“Unfortunately, many patients with cancer are not fully informed about the disease and treatment options. For instance, a patient who had lymphoma in his brain and was being treated with chemotherapy asked me if he had cancer. You would be surprised how many patients with cancer are afraid to ask their oncologists about their disease—or don’t really hear or understand what their oncologist is telling them. That’s where Belong can help,” explained Dr. Vorobiof.
The Old Testament
Asked whether he has a personal avenue that helps him decompress from the rigors of his career, Dr. Vorobiof said, “For me, relaxation is doing my paperwork on weekends without a tie! But recently I’ve put two of my long-time interests together—archaeology and the bible—into a field called biblical archaeology. I’m taking a course at the university and doing my own research. It is absolutely fascinating being able to put ancient history and archaeologic findings together in a way that leads to a broader understanding of biblical times.

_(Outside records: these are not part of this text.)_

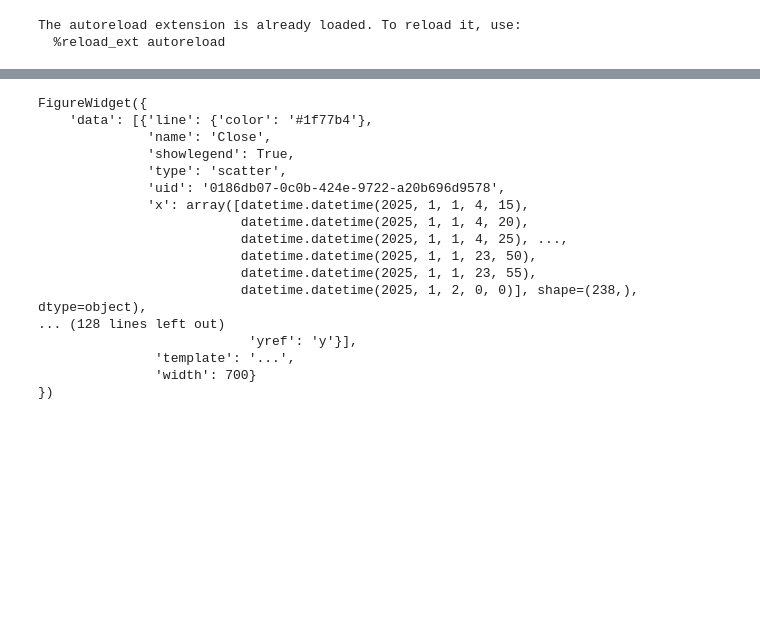
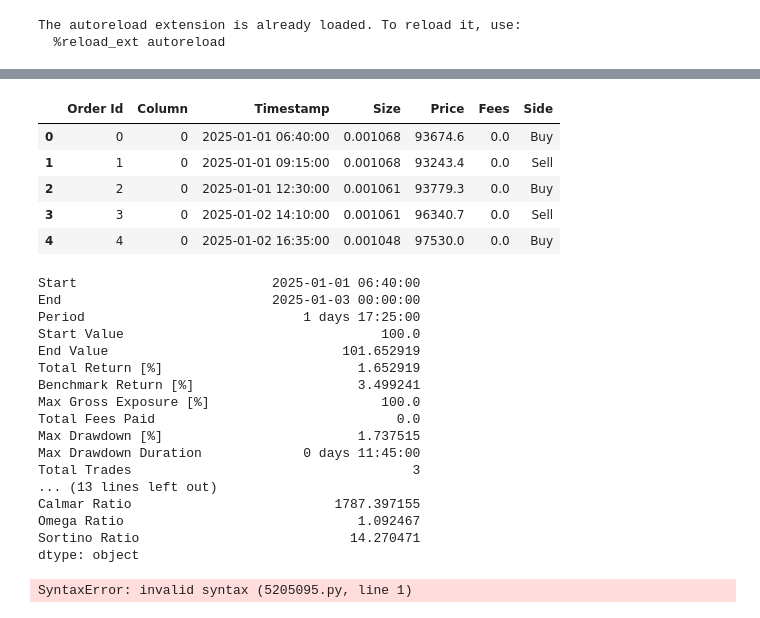
Before and after one commit to cedTrad/Bactest_VectorBT, a Jupyter notebook: labs.ipynb, the cells around one changed output, grey strips where cells are left out. Cells and saved outputs as stored; diff of their text form; code cells hidden in the pictures; blank space fills up the shorter version.

```diff
--- a/labs.ipynb
+++ b/labs.ipynb
@@ -23,7 +23,7 @@ The autoreload extension is already loaded. To reload it, use:
 SIZE = 0
 INTERVAL = '5m'
 START = datetime(2025, 1, 1)
-END = datetime(2025, 1, 2)
+END = datetime(2025, 1, 3)
 generator = BacktestDataGenerator(interval=INTERVAL, size=SIZE,
                                   start_date=START, end_date=END)
 data = generator.get_data("BTCUSDT")
@@ -31,5 +31,5 @@ data = generator.get_data("BTCUSDT")
 
 
 strategy = KamaStrategy(data)
-pf = strategy.run(20, 50)
+pf = strategy.run(28, 79)
 # %% [output]
@@ -38,21 +38 @@ pf = strategy.run(20, 50)
-# %%
-pf.positions.plot()
-# %% [output]
-FigureWidget({
-    'data': [{'line': {'color': '#1f77b4'},
-              'name': 'Close',
-              'showlegend': True,
-              'type': 'scatter',
-              'uid': '0186db07-0c0b-424e-9722-a20b696d9578',
-              'x': array([datetime.datetime(2025, 1, 1, 4, 15),
-                          datetime.datetime(2025, 1, 1, 4, 20),
-                          datetime.datetime(2025, 1, 1, 4, 25), ...,
-                          datetime.datetime(2025, 1, 1, 23, 50),
-                          datetime.datetime(2025, 1, 1, 23, 55),
-                          datetime.datetime(2025, 1, 2, 0, 0)], shape=(238,), dtype=object),
-... (128 lines left out)
-                           'yref': 'y'}],
-               'template': '...',
-               'width': 700}
-})
 # %%
@@ -62,4 +41,30 @@ strategy.viz(20, 50)
+# %%
+pf.orders.records_readable
+# %% [output]
+|  | Order Id | Column | Timestamp | Size | Price | Fees | Side |
+| 0 | 0 | 0 | 2025-01-01 06:40:00 | 0.001068 | 93674.6 | 0.0 | Buy |
+| 1 | 1 | 0 | 2025-01-01 09:15:00 | 0.001068 | 93243.4 | 0.0 | Sell |
+| 2 | 2 | 0 | 2025-01-01 12:30:00 | 0.001061 | 93779.3 | 0.0 | Buy |
+| 3 | 3 | 0 | 2025-01-02 14:10:00 | 0.001061 | 96340.7 | 0.0 | Sell |
+| 4 | 4 | 0 | 2025-01-02 16:35:00 | 0.001048 | 97530.0 | 0.0 | Buy |
 # %%
 # Résultats
-#print(pf.stats())
-pf.plot().show()
+print(pf.stats())
+# %% [output]
+Start                         2025-01-01 06:40:00
+End                           2025-01-03 00:00:00
+Period                            1 days 17:25:00
+Start Value                                 100.0
+End Value                              101.652919
+Total Return [%]                         1.652919
+Benchmark Return [%]                     3.499241
+Max Gross Exposure [%]                      100.0
+Total Fees Paid                               0.0
+Max Drawdown [%]                         1.737515
+Max Drawdown Duration             0 days 11:45:00
+Total Trades                                    3
+... (13 lines left out)
+Calmar Ratio                          1787.397155
+Omega Ratio                              1.092467
+Sortino Ratio                           14.270471
+dtype: object
@@ -72,0 +71,4 @@ print("Best params:", best_params)
+# %%
+e e  e
+# %% [output]
+SyntaxError: invalid syntax (5205095.py, line 1)
```
Also changed, not shown: parts of 8 cells of this notebook, 4 other files.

That’s my escape into the past; it’s like doing detective work on the Old Testament.